PROBLEM STATEMENT →
The lines to copy from the listing below are those that contain the string "androidx".

__________

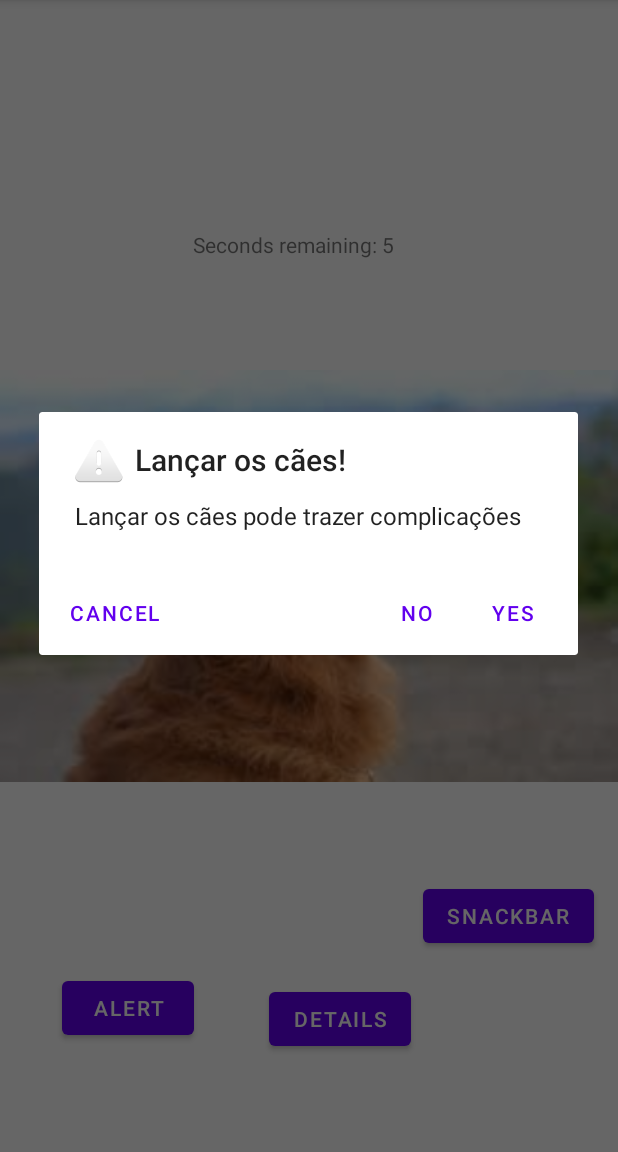
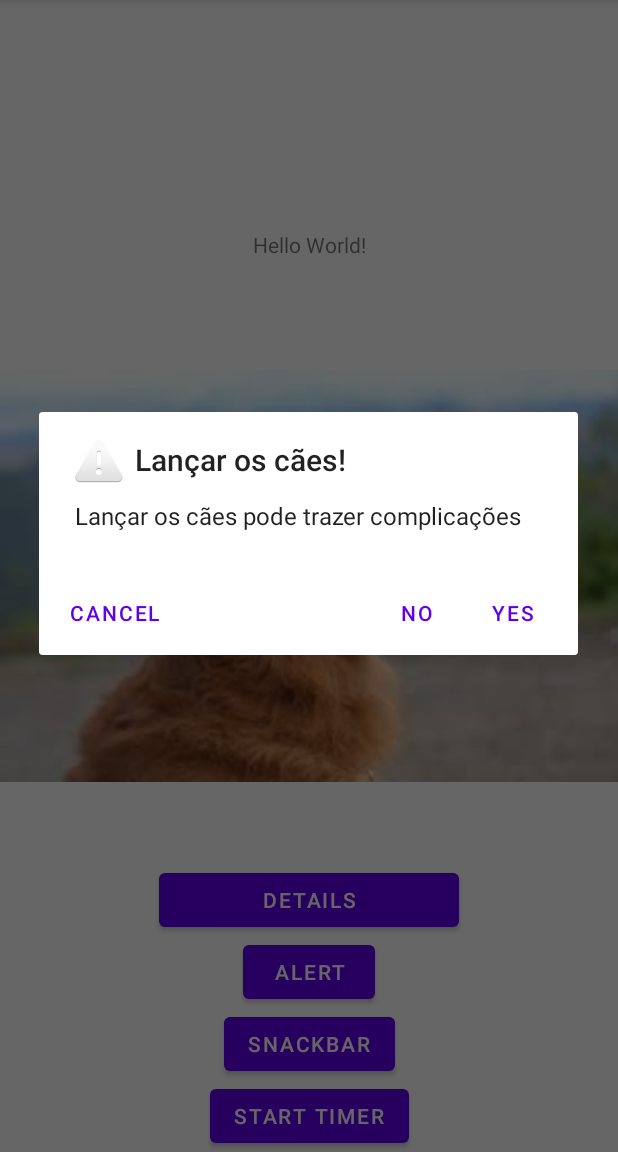
Before and after one commit to diasgaspar/tareco, an Android app: the MainActivity screen opened directly, with no data from a screen before it, after a tap on "ALERT", on a phone screen of 412 x 824 dp, the part 84-1236 px from its top. Run offline under Robolectric (Android 15) with nearby library versions, the phone set to English and light mode, and no system bars; 1 other tap on this screen came first.

Commit message:
Add viewModel in timer and change dog image in textview

```diff
--- a/app/src/main/AndroidManifest.xml
+++ b/app/src/main/AndroidManifest.xml
@@ -1,9 +1,9 @@
 <?xml version="1.0" encoding="utf-8"?>
 <manifest xmlns:android="http://schemas.android.com/apk/res/android"
     package="com.gog.tareco">
-
+    <uses-permission android:name="android.permission.READ_EXTERNAL_STORAGE"/>
     <application
-        android:allowBackup="true"
+        android:allowBackup="false"
         android:icon="@mipmap/ic_launcher"
         android:label="@string/app_name"
         android:roundIcon="@mipmap/ic_launcher_round"
--- a/app/src/main/java/com/gog/tareco/MainActivity.kt
+++ b/app/src/main/java/com/gog/tareco/MainActivity.kt
@@ -1,7 +1,9 @@
 package com.gog.tareco
 
 import android.content.Intent
+import android.content.pm.PackageManager
 import android.graphics.Bitmap
+import android.net.Uri
 import android.os.Bundle
 import android.os.CountDownTimer
 import android.provider.MediaStore
@@ -9,29 +11,35 @@ import android.widget.Button
 import android.widget.ImageView
 import android.widget.TextView
 import android.widget.Toast
+import androidx.activity.viewModels
 import androidx.appcompat.app.AlertDialog
 import androidx.appcompat.app.AppCompatActivity
 import androidx.constraintlayout.widget.ConstraintLayout
+import androidx.core.app.ActivityCompat
+import androidx.core.content.ContextCompat
+import androidx.lifecycle.observe
 import com.google.android.material.snackbar.Snackbar
+import java.io.File
 
 private const val REQUEST_IMAGE_CAPTURE = 100
+private const val REQUEST_READ_STORAGE = 500
 
 class MainActivity : AppCompatActivity() {
 
     private lateinit var timer: CountDownTimer
-    private var untilFinished = 10000L
+    private val viewModel : MainViewModel by viewModels()
 
 
     override fun onCreate(savedInstanceState: Bundle?) {
         super.onCreate(savedInstanceState)
         setContentView(R.layout.activity_main)
         // Get the Intent that started this activity and extract the string
-        val message = intent.getStringExtra("username")
+       // val message = intent.getStringExtra("username")
+        // Capture the layout's TextView and set the string as its text
+        findViewById<TextView>(R.id.tv_username).apply {
+            text = intent.getStringExtra("username")
+        }
 
-        // Capture the layout's TextView and set the string as its text
-        val textView = findViewById<TextView>(R.id.tv_username).apply {
-            text = message
-        }
 
 
         findViewById<Button>(R.id.button_details).setOnClickListener{
@@ -51,18 +59,21 @@ class MainActivity : AppCompatActivity() {
         findViewById<Button>(R.id.button_snackbar).setOnClickListener{
             openSnackBar()
         }
+
+        findViewById<Button>(R.id.button_start_timer).setOnClickListener{
+            startTimer()
+        }
+        val tvStartTimer = findViewById<TextView>(R.id.tv_countdown)
+        viewModel.timerLiveData.observe(this) {
+            tvStartTimer.text= it.toString()
+            if(it == 0L){
+                loadImage()
+            }
+        }
+
+
     }
 
-    override fun onResume() {
-        super.onResume()
-       /* val intent = Intent(this, MainActivity::class.java)
-        //val intent = getIntent()
-        val username = intent.getStringExtra("username")
-        findViewById<TextView>(R.id.tv_username).text = "Hello $username"
-        */
-
-        startCountDownTimer(untilFinished)
-    }
 
     override fun onPause() {
         super.onPause()
@@ -78,6 +89,25 @@ class MainActivity : AppCompatActivity() {
         super.onActivityResult(requestCode, resultCode, data)
     }
 
+    override fun onRequestPermissionsResult(
+            requestCode: Int,
+            permissions: Array<out String>,
+            grantResults: IntArray) {
+        if(requestCode == REQUEST_READ_STORAGE){
+            if(permissions[0]== android.Manifest.permission.READ_EXTERNAL_STORAGE &&
+                    grantResults[0] == PackageManager.PERMISSION_GRANTED){
+
+                //loadImage()
+                startTimer()
+
+            }
+        }
+        else{
+            super.onRequestPermissionsResult(requestCode, permissions, grantResults)
+        }
+
+    }
+
     private fun openNativeCamera(){
         val intent = Intent(MediaStore.ACTION_IMAGE_CAPTURE)
         startActivityForResult(intent, REQUEST_IMAGE_CAPTURE)
@@ -87,24 +117,6 @@ class MainActivity : AppCompatActivity() {
         val intent = Intent(this, DetailsActivity::class.java)
         startActivity(intent)
     }
-
-    private fun startCountDownTimer(time: Long){
-        timer = object: CountDownTimer(time, 1000){
-
-            override fun onTick(millisUntilFinished: Long) {
-                untilFinished = millisUntilFinished
-                findViewById<TextView>(R.id.countdown).text = "Seconds remaining: ${millisUntilFinished/1000}"
-            }
-
-            override fun onFinish() {
-                findViewById<TextView>(R.id.countdown).text = "Done!"
-            }
-
-        }
-
-        timer.start()
-    }
-
 
 
     private fun openAlertDialogBox(){
@@ -139,4 +151,27 @@ class MainActivity : AppCompatActivity() {
                 .show()
 
     }
+
+    private fun startTimer(){
+        if(!checkPermissionAndRequest()){
+            return
+        }
+
+        viewModel.starTimer(5000)
+    }
+
+    private fun checkPermissionAndRequest(): Boolean{
+        if(ContextCompat.checkSelfPermission(this, android.Manifest.permission.READ_EXTERNAL_STORAGE) != PackageManager.PERMISSION_GRANTED){
+            ActivityCompat.requestPermissions(this, arrayOf(android.Manifest.permission.READ_EXTERNAL_STORAGE), REQUEST_READ_STORAGE)
+            return false
+        }
+        return true
+    }
+
+    private fun loadImage(){
+        val file = File("/storage/emulated/0/Download/239664-1604x988-snail.jpg")
+        val uri = Uri.fromFile(file)
+        val imageView = findViewById<ImageView>(R.id.imageView)
+        imageView.setImageURI(uri)
+    }
 }
--- /dev/null
+++ b/app/src/main/java/com/gog/tareco/MainViewModel.kt
@@ -0,0 +1,28 @@
+package com.gog.tareco
+
+import android.os.CountDownTimer
+import androidx.lifecycle.MutableLiveData
+import androidx.lifecycle.ViewModel
+
+class MainViewModel : ViewModel(){
+    private var timer: CountDownTimer? = null
+    private val _timerLiveDate = MutableLiveData<Long>()
+    val timerLiveData : MutableLiveData<Long> = _timerLiveDate
+    fun starTimer(time : Long){
+        timer = object : CountDownTimer(time, 1000){
+            override fun onFinish() {
+
+            }
+
+
+            override fun onTick(millisUntilFinished: Long) {
+                _timerLiveDate.postValue(millisUntilFinished / 1000)
+            }
+
+
+        }
+        timer?.start()
+
+
+    }
+}
--- a/app/src/main/res/layout/activity_main.xml
+++ b/app/src/main/res/layout/activity_main.xml
@@ -7,13 +7,32 @@
     android:layout_height="match_parent"
     tools:context=".MainActivity">
 
+    <ImageView
+        android:id="@+id/imageView"
+        android:contentDescription="@string/iv_main_image"
+        android:layout_width="match_parent"
+        android:layout_height="match_parent"
+        app:srcCompat="@drawable/dog"
+        tools:layout_editor_absoluteX="0dp"
+        tools:layout_editor_absoluteY="0dp" />
+
     <TextView
-        android:id="@+id/countdown"
+        android:id="@+id/tv_username"
+        android:layout_width="wrap_content"
+        android:layout_height="wrap_content"
+        android:layout_margin="16dp"
+        android:text="@string/tv_username"
+        android:textSize="19sp"
+        app:layout_constraintLeft_toLeftOf="parent"
+        app:layout_constraintRight_toRightOf="parent"
+        app:layout_constraintTop_toTopOf="parent" />
+
+    <TextView
+        android:id="@+id/tv_countdown"
         android:layout_width="wrap_content"
         android:layout_height="wrap_content"
         android:text="Hello World!"
         app:layout_constraintBottom_toBottomOf="parent"
-        app:layout_constraintHorizontal_bias="0.462"
         app:layout_constraintLeft_toLeftOf="parent"
         app:layout_constraintRight_toRightOf="parent"
         app:layout_constraintTop_toTopOf="parent"
@@ -23,56 +42,46 @@
         android:id="@+id/button_details"
         android:layout_width="wrap_content"
         android:layout_height="wrap_content"
-        android:text="Details"
-        app:layout_constraintBottom_toBottomOf="parent"
+        android:text="@string/bt_details"
+        android:minWidth="200dp"
+        app:layout_constraintBottom_toTopOf="@id/button_alert"
         app:layout_constraintEnd_toEndOf="parent"
-        app:layout_constraintHorizontal_bias="0.566"
         app:layout_constraintStart_toStartOf="parent"
-        app:layout_constraintTop_toTopOf="parent"
-        app:layout_constraintVertical_bias="0.91" />
+     />
 
-    <ImageView
-        android:id="@+id/imageView"
-        android:layout_width="match_parent"
-        android:layout_height="match_parent"
-        app:srcCompat="@drawable/dog"
-        tools:layout_editor_absoluteX="-75dp"
-        tools:layout_editor_absoluteY="0dp" />
+
 
     <Button
         android:id="@+id/button_alert"
         android:layout_width="wrap_content"
         android:layout_height="wrap_content"
-        android:text="Alert"
-        app:layout_constraintBottom_toBottomOf="parent"
+        android:text="@string/bt_alert"
+        app:layout_constraintBottom_toTopOf="@id/button_snackbar"
         app:layout_constraintEnd_toEndOf="parent"
-        app:layout_constraintHorizontal_bias="0.128"
-        app:layout_constraintStart_toStartOf="@+id/imageView"
-        app:layout_constraintTop_toTopOf="parent"
-        app:layout_constraintVertical_bias="0.9" />
+        app:layout_constraintStart_toStartOf="parent"
+    />
 
     <Button
         android:id="@+id/button_snackbar"
         android:layout_width="wrap_content"
         android:layout_height="wrap_content"
-        android:text="SnackBar"
+        android:text="@string/bt_snackbar"
+        app:layout_constraintBottom_toTopOf="@id/button_start_timer"
+        app:layout_constraintEnd_toEndOf="parent"
+        app:layout_constraintStart_toStartOf="parent"
+
+    />
+    <Button
+        android:id="@+id/button_start_timer"
+        android:layout_width="wrap_content"
+        android:layout_height="wrap_content"
+        android:text="@string/bt_start_timer"
         app:layout_constraintBottom_toBottomOf="parent"
         app:layout_constraintEnd_toEndOf="parent"
-        app:layout_constraintHorizontal_bias="0.946"
         app:layout_constraintStart_toStartOf="parent"
-        app:layout_constraintTop_toTopOf="@+id/imageView"
-        app:layout_constraintVertical_bias="0.815" />
 
-    <TextView
-        android:id="@+id/tv_username"
-        android:layout_width="wrap_content"
-        android:layout_height="wrap_content"
-        android:text="TextView"
-        app:layout_constraintBottom_toBottomOf="parent"
-        app:layout_constraintEnd_toEndOf="parent"
-        app:layout_constraintHorizontal_bias="0.203"
-        app:layout_constraintStart_toStartOf="parent"
-        app:layout_constraintTop_toTopOf="parent"
-        app:layout_constraintVertical_bias="0.067" />
+        />
+
+
 
 </androidx.constraintlayout.widget.ConstraintLayout>
--- a/app/src/main/res/values/strings.xml
+++ b/app/src/main/res/values/strings.xml
@@ -11,4 +11,10 @@
     <string name="snackbar_message">Que cão tão bonito!</string>
     <string name="snackbar_action_thanks">Obrigadinho!</string>
     <string name="snackbar_action_thanks_selected">snackbar_action_thanks_selected</string>
+    <string name="tv_username">username</string>
+    <string name="bt_details">Details</string>
+    <string name="bt_alert">Alert</string>
+    <string name="bt_snackbar">SnackBar</string>
+    <string name="bt_start_timer">start timer</string>
+    <string name="iv_main_image">Main Image</string>
 </resources>
```
Also changed, not shown: app/src/main/res/drawable-v24/snail.jpg (added).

__________

ANSWER SECTION →
+import androidx.activity.viewModels
 import androidx.appcompat.app.AlertDialog
 import androidx.appcompat.app.AppCompatActivity
 import androidx.constraintlayout.widget.ConstraintLayout
+import androidx.core.app.ActivityCompat
+import androidx.core.content.ContextCompat
+import androidx.lifecycle.observe
+import androidx.lifecycle.MutableLiveData
+import androidx.lifecycle.ViewModel
 </androidx.constraintlayout.widget.ConstraintLayout>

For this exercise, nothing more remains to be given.